The response of ” ah… but what is black?” gained an initial response that cannot be repeated in polite blogging company.
The second comment about there being red blacks and green blacks is much more publishable and brings us back to an old favourite for the textile industry: colour description and standardisation.
When we dye a garment black, do we really consider the colour ?
In my experience in the dyehouse, we had ‘Dyers Black’, which was used to hide all the mistakes of the week and was usually dyed on a Friday afternoon.
If the designers did want a shade of black dyeing for greige material, there was never really a specification – it was just dyed ‘black’ and sent. I do not remember matching the shade in the same way we would approach other shades. With 6-7% of dye in the mix anyway, adding 0.5% of red or blue seemed hardly worth it.
Maybe this was the first instance of Right-First-Time dyeing: as long as it met the rub fastness requirement, we were happy and off it went into the mill.
This is not to say that this kind of dyeing gives an easy life to the dyer! The effluent and fastness problems associated with high % dyeing are well known and do indeed cause many problems.

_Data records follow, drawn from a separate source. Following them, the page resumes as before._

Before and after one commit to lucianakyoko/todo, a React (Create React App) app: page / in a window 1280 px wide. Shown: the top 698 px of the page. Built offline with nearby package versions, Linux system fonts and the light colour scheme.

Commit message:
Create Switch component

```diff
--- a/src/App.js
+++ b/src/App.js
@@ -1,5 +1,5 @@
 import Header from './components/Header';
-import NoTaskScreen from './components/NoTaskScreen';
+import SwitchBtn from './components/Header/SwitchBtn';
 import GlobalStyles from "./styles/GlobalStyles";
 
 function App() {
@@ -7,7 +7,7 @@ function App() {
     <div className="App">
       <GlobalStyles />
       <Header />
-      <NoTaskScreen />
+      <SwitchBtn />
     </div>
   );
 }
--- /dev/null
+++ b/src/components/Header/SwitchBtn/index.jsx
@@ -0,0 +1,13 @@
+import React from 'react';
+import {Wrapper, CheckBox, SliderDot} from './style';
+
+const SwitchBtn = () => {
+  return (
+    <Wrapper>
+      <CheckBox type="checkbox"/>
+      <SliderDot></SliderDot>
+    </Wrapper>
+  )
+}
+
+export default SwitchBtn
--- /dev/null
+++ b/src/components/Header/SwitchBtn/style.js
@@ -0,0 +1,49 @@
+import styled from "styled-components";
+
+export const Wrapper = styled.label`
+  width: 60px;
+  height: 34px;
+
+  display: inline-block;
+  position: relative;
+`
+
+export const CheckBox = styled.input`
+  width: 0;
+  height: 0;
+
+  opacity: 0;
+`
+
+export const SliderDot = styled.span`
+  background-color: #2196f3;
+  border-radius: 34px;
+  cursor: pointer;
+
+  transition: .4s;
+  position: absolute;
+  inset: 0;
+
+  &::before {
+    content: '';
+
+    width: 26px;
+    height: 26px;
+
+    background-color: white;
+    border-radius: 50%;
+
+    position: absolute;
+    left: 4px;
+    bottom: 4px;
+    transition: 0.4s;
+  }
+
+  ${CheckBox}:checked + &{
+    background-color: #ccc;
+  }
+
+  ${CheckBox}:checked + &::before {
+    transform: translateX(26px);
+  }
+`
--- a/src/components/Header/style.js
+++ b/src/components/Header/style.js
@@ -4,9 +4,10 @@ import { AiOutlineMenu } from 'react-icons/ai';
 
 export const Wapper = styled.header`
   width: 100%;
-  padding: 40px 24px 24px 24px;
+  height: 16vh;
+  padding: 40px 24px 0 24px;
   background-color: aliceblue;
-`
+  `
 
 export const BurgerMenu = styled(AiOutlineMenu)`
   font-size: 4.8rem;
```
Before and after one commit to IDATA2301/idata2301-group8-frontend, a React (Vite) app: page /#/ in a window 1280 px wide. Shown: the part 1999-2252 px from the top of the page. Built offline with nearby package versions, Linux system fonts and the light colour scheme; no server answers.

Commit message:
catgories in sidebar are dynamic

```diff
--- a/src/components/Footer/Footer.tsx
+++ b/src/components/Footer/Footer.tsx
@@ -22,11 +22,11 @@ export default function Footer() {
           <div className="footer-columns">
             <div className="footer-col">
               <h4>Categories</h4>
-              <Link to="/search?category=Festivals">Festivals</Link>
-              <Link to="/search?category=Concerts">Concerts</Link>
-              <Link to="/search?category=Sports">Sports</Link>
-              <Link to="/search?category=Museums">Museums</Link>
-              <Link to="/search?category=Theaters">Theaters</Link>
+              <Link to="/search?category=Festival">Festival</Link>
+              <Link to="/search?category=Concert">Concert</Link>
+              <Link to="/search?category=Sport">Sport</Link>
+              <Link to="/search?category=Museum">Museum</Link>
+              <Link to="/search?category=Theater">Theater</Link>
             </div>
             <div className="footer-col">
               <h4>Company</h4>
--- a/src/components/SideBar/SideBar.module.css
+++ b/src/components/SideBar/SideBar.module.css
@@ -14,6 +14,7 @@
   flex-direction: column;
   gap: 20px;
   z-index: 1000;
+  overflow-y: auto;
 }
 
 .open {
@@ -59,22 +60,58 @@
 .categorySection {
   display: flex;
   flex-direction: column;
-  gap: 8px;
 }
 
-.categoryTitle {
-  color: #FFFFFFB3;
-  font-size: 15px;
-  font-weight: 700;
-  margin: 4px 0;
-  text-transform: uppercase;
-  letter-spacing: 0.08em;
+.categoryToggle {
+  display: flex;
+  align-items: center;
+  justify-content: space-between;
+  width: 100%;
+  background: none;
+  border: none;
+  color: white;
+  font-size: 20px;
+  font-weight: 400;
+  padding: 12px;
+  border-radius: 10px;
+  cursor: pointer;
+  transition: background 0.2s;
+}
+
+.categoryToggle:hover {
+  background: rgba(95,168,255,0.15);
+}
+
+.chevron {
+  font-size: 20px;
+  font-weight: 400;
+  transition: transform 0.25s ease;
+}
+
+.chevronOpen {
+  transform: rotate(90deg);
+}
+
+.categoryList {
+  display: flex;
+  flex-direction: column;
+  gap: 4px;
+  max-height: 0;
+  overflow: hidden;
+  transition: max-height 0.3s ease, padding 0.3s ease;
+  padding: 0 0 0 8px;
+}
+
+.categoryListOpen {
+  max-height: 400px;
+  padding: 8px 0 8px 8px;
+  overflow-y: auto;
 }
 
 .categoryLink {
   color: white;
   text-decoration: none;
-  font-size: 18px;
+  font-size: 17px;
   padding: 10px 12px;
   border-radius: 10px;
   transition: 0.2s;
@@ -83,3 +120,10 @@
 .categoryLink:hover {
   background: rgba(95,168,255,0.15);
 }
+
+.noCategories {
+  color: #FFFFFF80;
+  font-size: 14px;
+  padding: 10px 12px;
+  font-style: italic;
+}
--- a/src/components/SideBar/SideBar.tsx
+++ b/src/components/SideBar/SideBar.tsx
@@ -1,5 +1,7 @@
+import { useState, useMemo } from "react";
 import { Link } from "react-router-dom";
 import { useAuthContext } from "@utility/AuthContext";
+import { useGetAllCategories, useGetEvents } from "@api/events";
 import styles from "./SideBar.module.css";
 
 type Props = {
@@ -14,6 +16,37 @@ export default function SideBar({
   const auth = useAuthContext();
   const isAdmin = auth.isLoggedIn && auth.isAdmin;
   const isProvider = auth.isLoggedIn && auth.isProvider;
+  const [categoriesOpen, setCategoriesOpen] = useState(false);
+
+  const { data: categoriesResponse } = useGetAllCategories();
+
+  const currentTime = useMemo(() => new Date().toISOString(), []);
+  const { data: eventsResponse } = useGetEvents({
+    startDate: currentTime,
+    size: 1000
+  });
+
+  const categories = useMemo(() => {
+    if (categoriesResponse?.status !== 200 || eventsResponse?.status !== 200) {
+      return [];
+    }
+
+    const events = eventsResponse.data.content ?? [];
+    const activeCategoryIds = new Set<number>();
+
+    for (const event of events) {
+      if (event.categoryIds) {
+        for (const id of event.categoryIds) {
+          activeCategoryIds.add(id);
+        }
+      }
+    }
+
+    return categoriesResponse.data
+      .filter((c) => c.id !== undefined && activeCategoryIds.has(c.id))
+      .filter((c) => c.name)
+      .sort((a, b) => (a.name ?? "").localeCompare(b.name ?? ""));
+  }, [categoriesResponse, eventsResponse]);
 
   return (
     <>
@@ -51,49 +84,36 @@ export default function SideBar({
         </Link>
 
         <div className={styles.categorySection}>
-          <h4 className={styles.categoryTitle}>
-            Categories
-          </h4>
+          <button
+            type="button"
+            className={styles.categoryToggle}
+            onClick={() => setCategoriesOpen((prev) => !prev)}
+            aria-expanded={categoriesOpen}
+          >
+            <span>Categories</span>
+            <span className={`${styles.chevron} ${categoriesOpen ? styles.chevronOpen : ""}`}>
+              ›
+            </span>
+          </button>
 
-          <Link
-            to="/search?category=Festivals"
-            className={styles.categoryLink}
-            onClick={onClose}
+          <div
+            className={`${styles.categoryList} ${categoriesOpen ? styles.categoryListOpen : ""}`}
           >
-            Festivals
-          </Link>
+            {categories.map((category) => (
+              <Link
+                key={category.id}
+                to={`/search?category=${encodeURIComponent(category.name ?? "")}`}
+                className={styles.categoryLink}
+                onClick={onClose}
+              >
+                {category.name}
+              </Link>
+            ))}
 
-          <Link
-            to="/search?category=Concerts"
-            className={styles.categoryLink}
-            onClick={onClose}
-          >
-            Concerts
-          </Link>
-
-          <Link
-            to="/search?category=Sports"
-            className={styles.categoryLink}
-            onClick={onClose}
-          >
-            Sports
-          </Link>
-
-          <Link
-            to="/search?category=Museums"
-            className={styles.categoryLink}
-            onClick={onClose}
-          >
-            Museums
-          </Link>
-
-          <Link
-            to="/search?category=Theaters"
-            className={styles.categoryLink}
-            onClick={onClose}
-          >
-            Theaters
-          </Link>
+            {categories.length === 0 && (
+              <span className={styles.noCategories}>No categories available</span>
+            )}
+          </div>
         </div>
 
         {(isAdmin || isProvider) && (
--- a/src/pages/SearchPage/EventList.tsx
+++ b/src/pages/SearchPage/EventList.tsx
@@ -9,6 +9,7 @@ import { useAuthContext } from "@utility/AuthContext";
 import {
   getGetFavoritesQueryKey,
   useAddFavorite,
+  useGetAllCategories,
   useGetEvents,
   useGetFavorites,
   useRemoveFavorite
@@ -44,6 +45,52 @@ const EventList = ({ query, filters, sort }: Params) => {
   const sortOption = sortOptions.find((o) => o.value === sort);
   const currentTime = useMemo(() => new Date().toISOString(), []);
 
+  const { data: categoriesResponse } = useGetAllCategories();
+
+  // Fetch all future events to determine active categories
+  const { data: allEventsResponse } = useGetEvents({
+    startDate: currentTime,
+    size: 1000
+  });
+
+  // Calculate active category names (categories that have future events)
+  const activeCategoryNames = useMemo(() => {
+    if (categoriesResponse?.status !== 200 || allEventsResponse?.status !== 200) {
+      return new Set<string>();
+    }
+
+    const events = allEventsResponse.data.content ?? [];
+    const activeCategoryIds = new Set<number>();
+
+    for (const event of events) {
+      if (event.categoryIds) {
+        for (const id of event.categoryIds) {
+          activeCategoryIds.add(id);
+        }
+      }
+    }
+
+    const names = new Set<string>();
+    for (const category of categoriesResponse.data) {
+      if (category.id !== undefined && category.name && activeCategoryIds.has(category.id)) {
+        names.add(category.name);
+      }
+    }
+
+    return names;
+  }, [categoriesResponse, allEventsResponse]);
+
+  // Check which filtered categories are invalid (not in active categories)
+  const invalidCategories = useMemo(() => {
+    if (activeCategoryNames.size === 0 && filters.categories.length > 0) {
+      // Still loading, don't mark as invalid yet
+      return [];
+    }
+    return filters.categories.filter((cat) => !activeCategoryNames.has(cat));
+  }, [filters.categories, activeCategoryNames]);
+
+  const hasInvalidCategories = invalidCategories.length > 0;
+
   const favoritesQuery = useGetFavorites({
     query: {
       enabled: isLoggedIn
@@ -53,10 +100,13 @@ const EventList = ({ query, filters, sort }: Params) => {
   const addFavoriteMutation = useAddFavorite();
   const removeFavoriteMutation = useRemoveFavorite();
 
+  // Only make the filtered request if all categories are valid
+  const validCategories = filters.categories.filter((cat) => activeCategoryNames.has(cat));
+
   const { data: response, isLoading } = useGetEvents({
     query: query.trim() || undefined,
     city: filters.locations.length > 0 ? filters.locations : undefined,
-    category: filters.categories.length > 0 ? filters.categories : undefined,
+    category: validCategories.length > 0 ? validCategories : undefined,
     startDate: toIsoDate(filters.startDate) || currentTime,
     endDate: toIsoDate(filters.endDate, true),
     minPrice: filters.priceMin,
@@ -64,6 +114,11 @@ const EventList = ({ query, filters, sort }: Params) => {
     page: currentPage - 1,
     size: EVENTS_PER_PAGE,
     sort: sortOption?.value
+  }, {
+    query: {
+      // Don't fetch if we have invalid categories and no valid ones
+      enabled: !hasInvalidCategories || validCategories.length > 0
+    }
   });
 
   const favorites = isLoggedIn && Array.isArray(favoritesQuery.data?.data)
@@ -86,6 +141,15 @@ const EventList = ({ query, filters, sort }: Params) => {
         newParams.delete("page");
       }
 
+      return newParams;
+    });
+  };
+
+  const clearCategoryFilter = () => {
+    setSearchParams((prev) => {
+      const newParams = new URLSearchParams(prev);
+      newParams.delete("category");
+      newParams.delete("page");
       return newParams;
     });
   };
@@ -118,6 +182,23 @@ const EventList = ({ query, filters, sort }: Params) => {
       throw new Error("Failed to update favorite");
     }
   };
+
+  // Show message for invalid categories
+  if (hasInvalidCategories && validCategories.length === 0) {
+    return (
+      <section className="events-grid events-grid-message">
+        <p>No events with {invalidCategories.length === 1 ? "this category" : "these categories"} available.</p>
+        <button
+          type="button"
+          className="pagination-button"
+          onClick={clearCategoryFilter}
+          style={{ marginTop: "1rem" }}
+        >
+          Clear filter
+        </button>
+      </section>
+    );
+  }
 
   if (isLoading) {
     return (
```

These should be controlled and dealt with but, putting this aside, I just wanted to pay tribute this morning, to a colour that is always there, always loved and always different.